■ Information given
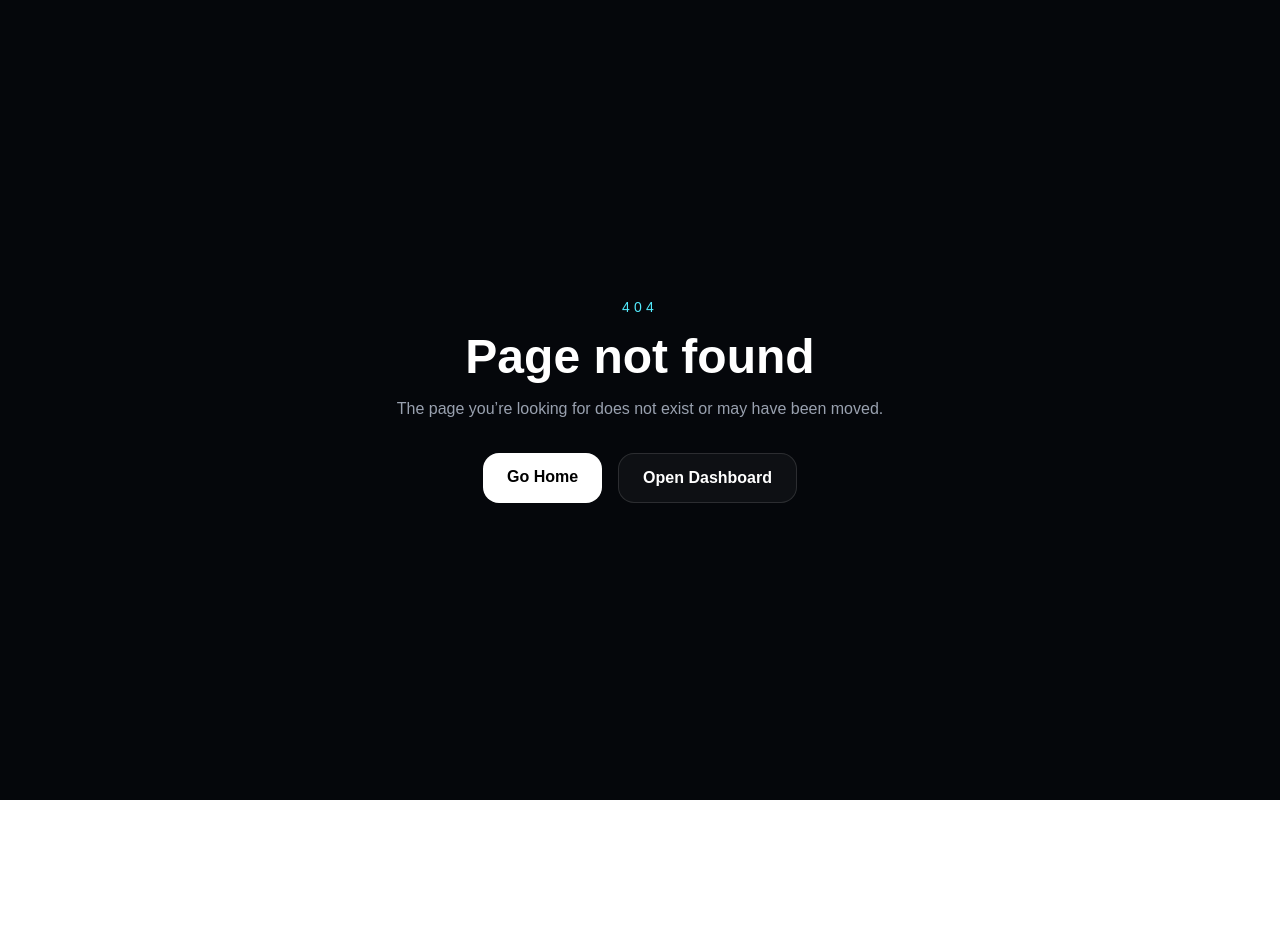
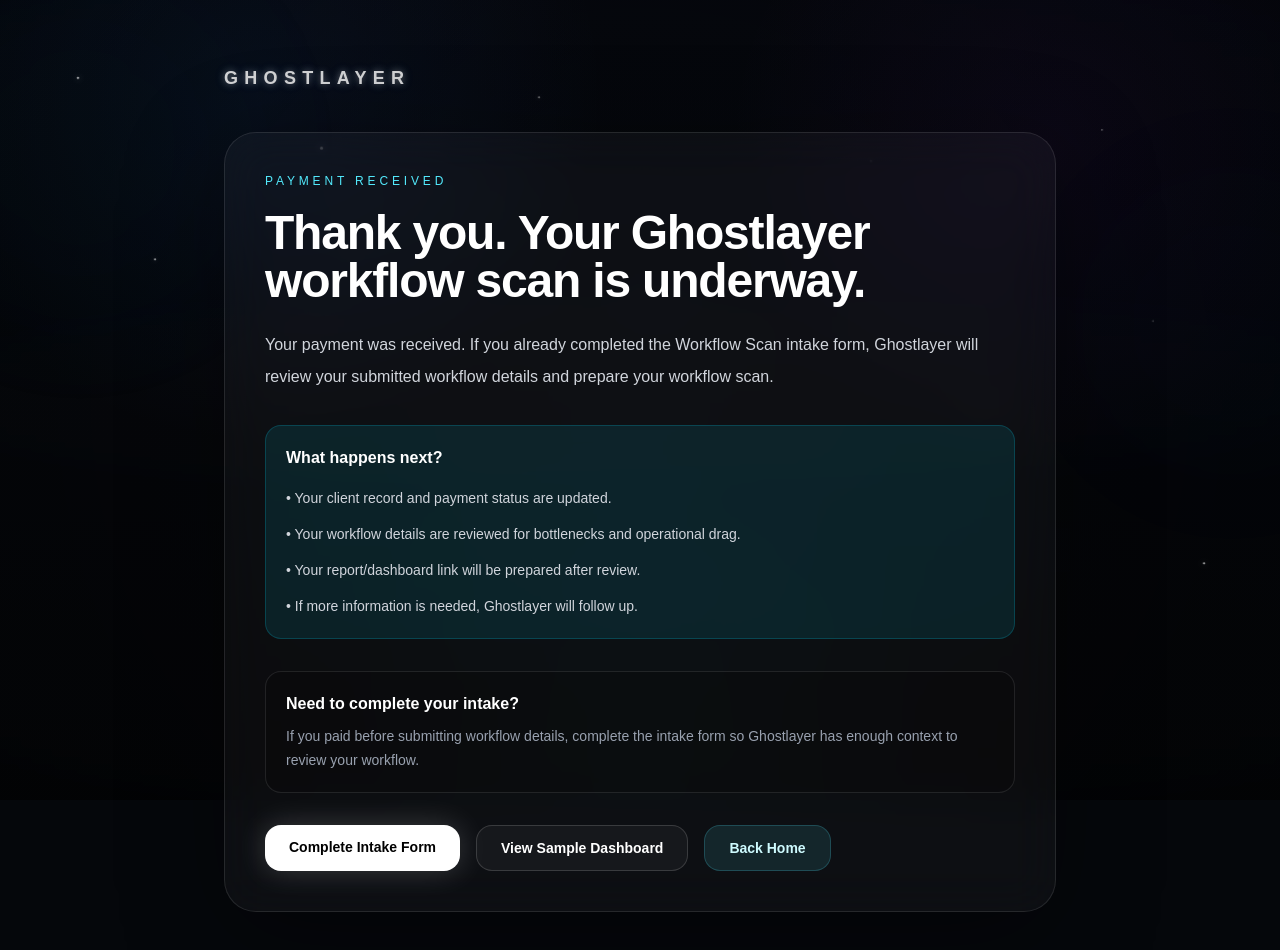
Before and after one commit to DexTheAIBusinessman/ghostlayer, a Next.js app: page /thank-you in a window 1280 px wide. Before the commit this address had no page. Shown: the top 950 px of the page. Before the commit the page ends 800 px from the top, so only its background shows below. Built offline with nearby package versions, Linux system fonts and the light colour scheme.

Commit message:
style thank you page with Ghostlayer night theme

```diff
--- /dev/null
+++ b/app/thank-you/page.tsx
@@ -0,0 +1,267 @@
+export const metadata = {
+  title: "Thank You | Ghostlayer",
+  description: "Thank you for starting with Ghostlayer.",
+};
+
+function NightSkyBackground() {
+  const stars = [
+    { left: "6%", top: "10%", size: 2, delay: "0s", duration: "4.8s", opacity: 0.75 },
+    { left: "12%", top: "32%", size: 2, delay: "1.1s", duration: "5.4s", opacity: 0.7 },
+    { left: "25%", top: "18%", size: 3, delay: "1.6s", duration: "5.8s", opacity: 0.78 },
+    { left: "42%", top: "12%", size: 2, delay: "2.5s", duration: "5.6s", opacity: 0.72 },
+    { left: "51%", top: "38%", size: 3, delay: "1.3s", duration: "5.2s", opacity: 0.82 },
+    { left: "68%", top: "20%", size: 2, delay: "2.9s", duration: "5.3s", opacity: 0.76 },
+    { left: "77%", top: "50%", size: 3, delay: "1.8s", duration: "4.7s", opacity: 0.85 },
+    { left: "86%", top: "16%", size: 2, delay: "0.4s", duration: "5.7s", opacity: 0.72 },
+    { left: "94%", top: "70%", size: 2, delay: "2.2s", duration: "5.1s", opacity: 0.7 },
+    { left: "30%", top: "88%", size: 2, delay: "2.4s", duration: "5.2s", opacity: 0.58 },
+    { left: "59%", top: "74%", size: 2, delay: "0.9s", duration: "5.5s", opacity: 0.6 },
+    { left: "90%", top: "40%", size: 2, delay: "0.6s", duration: "4.9s", opacity: 0.68 },
+  ];
+
+  return (
+    <div className="thankYouNightSky" aria-hidden="true">
+      <div className="thankYouSkyGradient" />
+      <div className="thankYouFog thankYouFogA" />
+      <div className="thankYouFog thankYouFogB" />
+      <div className="thankYouOrb thankYouOrbA" />
+      <div className="thankYouOrb thankYouOrbB" />
+
+      {stars.map((star, index) => (
+        <span
+          key={index}
+          className="thankYouStar"
+          style={{
+            left: star.left,
+            top: star.top,
+            width: `${star.size}px`,
+            height: `${star.size}px`,
+            animationDelay: star.delay,
+            animationDuration: star.duration,
+            opacity: star.opacity,
+          }}
+        />
+      ))}
+    </div>
+  );
+}
+
+export default function ThankYouPage() {
+  return (
+    <main className="relative min-h-screen overflow-hidden bg-[#05070b] text-white">
+      <NightSkyBackground />
+
+      <section className="relative z-10 mx-auto flex min-h-screen max-w-4xl flex-col justify-center px-6 py-16 sm:px-8">
+        <a
+          href="/"
+          className="homepageLogoGlow mb-10 inline-block text-lg font-bold tracking-[0.35em] text-white"
+        >
+          GHOSTLAYER
+        </a>
+
+        <div className="rounded-[2rem] border border-white/10 bg-white/[0.035] p-6 shadow-[0_24px_100px_rgba(0,0,0,0.35)] backdrop-blur-xl sm:p-10">
+          <p className="text-xs uppercase tracking-[0.32em] text-cyan-300">
+            Payment Received
+          </p>
+
+          <h1 className="mt-5 text-4xl font-bold tracking-tight text-white sm:text-5xl">
+            Thank you. Your Ghostlayer workflow scan is underway.
+          </h1>
+
+          <p className="mt-6 text-base leading-8 text-gray-300">
+            Your payment was received. If you already completed the Workflow Scan
+            intake form, Ghostlayer will review your submitted workflow details
+            and prepare your workflow scan.
+          </p>
+
+          <div className="mt-8 rounded-2xl border border-cyan-400/20 bg-cyan-400/10 p-5">
+            <h2 className="font-semibold text-white">What happens next?</h2>
+            <ul className="mt-4 space-y-3 text-sm leading-6 text-gray-300">
+              <li>• Your client record and payment status are updated.</li>
+              <li>• Your workflow details are reviewed for bottlenecks and operational drag.</li>
+              <li>• Your report/dashboard link will be prepared after review.</li>
+              <li>• If more information is needed, Ghostlayer will follow up.</li>
+            </ul>
+          </div>
+
+          <div className="mt-8 rounded-2xl border border-white/10 bg-black/20 p-5">
+            <h2 className="font-semibold text-white">Need to complete your intake?</h2>
+            <p className="mt-2 text-sm leading-6 text-gray-400">
+              If you paid before submitting workflow details, complete the intake
+              form so Ghostlayer has enough context to review your workflow.
+            </p>
+          </div>
+
+          <div className="mt-8 flex flex-wrap gap-4">
+            <a
+              href="/workflow-scan"
+              className="rounded-2xl bg-white px-6 py-3 text-sm font-bold text-black shadow-[0_0_30px_rgba(255,255,255,0.18)] transition hover:scale-[1.02] hover:opacity-90"
+            >
+              Complete Intake Form
+            </a>
+
+            <a
+              href="/dashboard"
+              className="rounded-2xl border border-white/15 bg-white/[0.04] px-6 py-3 text-sm font-semibold text-white transition hover:scale-[1.02] hover:bg-white/[0.08]"
+            >
+              View Sample Dashboard
+            </a>
+
+            <a
+              href="/"
+              className="rounded-2xl border border-cyan-300/20 bg-cyan-300/10 px-6 py-3 text-sm font-semibold text-cyan-100 transition hover:scale-[1.02] hover:bg-cyan-300/15"
+            >
+              Back Home
+            </a>
+          </div>
+        </div>
+      </section>
+
+      <style>{`
+        .thankYouNightSky {
+          pointer-events: none;
+          position: fixed;
+          inset: 0;
+          z-index: 0;
+          overflow: hidden;
+          background:
+            radial-gradient(circle at 20% 12%, rgba(59, 130, 246, 0.11), transparent 28%),
+            radial-gradient(circle at 82% 18%, rgba(147, 51, 234, 0.08), transparent 26%),
+            radial-gradient(circle at 50% 100%, rgba(6, 182, 212, 0.045), transparent 34%),
+            #05070b;
+        }
+
+        .thankYouSkyGradient {
+          position: absolute;
+          inset: 0;
+          background:
+            linear-gradient(180deg, rgba(2, 6, 23, 0.15), rgba(0, 0, 0, 0.38)),
+            radial-gradient(circle at center, transparent 0%, rgba(0, 0, 0, 0.32) 78%);
+        }
+
+        .thankYouStar {
+          position: absolute;
+          display: block;
+          border-radius: 9999px;
+          background: #ffffff;
+          box-shadow:
+            0 0 8px rgba(255, 255, 255, 0.95),
+            0 0 18px rgba(147, 197, 253, 0.62),
+            0 0 30px rgba(59, 130, 246, 0.35);
+          animation-name: thankYouTwinkle;
+          animation-timing-function: ease-in-out;
+          animation-iteration-count: infinite;
+        }
+
+        .thankYouOrb {
+          position: absolute;
+          border-radius: 9999px;
+          filter: blur(92px);
+          opacity: 0.24;
+        }
+
+        .thankYouOrbA {
+          left: -10%;
+          top: -8%;
+          height: 26rem;
+          width: 26rem;
+          background: rgba(34, 211, 238, 0.07);
+          animation: thankYouFloatSlow 26s ease-in-out infinite;
+        }
+
+        .thankYouOrbB {
+          right: -10%;
+          top: 18%;
+          height: 22rem;
+          width: 22rem;
+          background: rgba(59, 130, 246, 0.07);
+          animation: thankYouFloatSlow 28s ease-in-out infinite;
+        }
+
+        .thankYouFog {
+          position: absolute;
+          left: -10%;
+          right: -10%;
+          height: 170px;
+          border-radius: 9999px;
+          filter: blur(92px);
+          opacity: 0.075;
+          mix-blend-mode: screen;
+          background: linear-gradient(
+            90deg,
+            rgba(255, 255, 255, 0),
+            rgba(147, 197, 253, 0.12),
+            rgba(96, 165, 250, 0.11),
+            rgba(255, 255, 255, 0)
+          );
+        }
+
+        .thankYouFogA {
+          top: 18%;
+          animation: thankYouFogDriftOne 42s ease-in-out infinite;
+        }
+
+        .thankYouFogB {
+          top: 58%;
+          animation: thankYouFogDriftTwo 46s ease-in-out infinite;
+        }
+
+        @keyframes thankYouTwinkle {
+          0%,
+          100% {
+            transform: translateY(0px) scale(0.85);
+            opacity: 0.22;
+          }
+
+          25% {
+            transform: translateY(-4px) scale(1.18);
+            opacity: 1;
+          }
+
+          50% {
+            transform: translateY(0px) scale(0.95);
+            opacity: 0.42;
+          }
+
+          75% {
+            transform: translateY(3px) scale(1.08);
+            opacity: 0.78;
+          }
+        }
+
+        @keyframes thankYouFloatSlow {
+          0%,
+          100% {
+            transform: translate3d(0, 0, 0);
+          }
+
+          50% {
+            transform: translate3d(0, 10px, 0);
+          }
+        }
+
+        @keyframes thankYouFogDriftOne {
+          0%,
+          100% {
+            transform: translateX(-2%) translateY(0px) scaleX(1);
+          }
+
+          50% {
+            transform: translateX(3%) translateY(-4px) scaleX(1.04);
+          }
+        }
+
+        @keyframes thankYouFogDriftTwo {
+          0%,
+          100% {
+            transform: translateX(3%) translateY(0px) scaleX(1.02);
+          }
+
+          50% {
+            transform: translateX(-2%) translateY(5px) scaleX(1.06);
+          }
+        }
+      `}</style>
+    </main>
+  );
+}
```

■ Instructions for the task
Lines of the listing above that contain the word "translateY" should all be returned.

■ Written response
+            transform: translateY(0px) scale(0.85);
+            transform: translateY(-4px) scale(1.18);
+            transform: translateY(0px) scale(0.95);
+            transform: translateY(3px) scale(1.08);
+            transform: translateX(-2%) translateY(0px) scaleX(1);
+            transform: translateX(3%) translateY(-4px) scaleX(1.04);
+            transform: translateX(3%) translateY(0px) scaleX(1.02);
+            transform: translateX(-2%) translateY(5px) scaleX(1.06);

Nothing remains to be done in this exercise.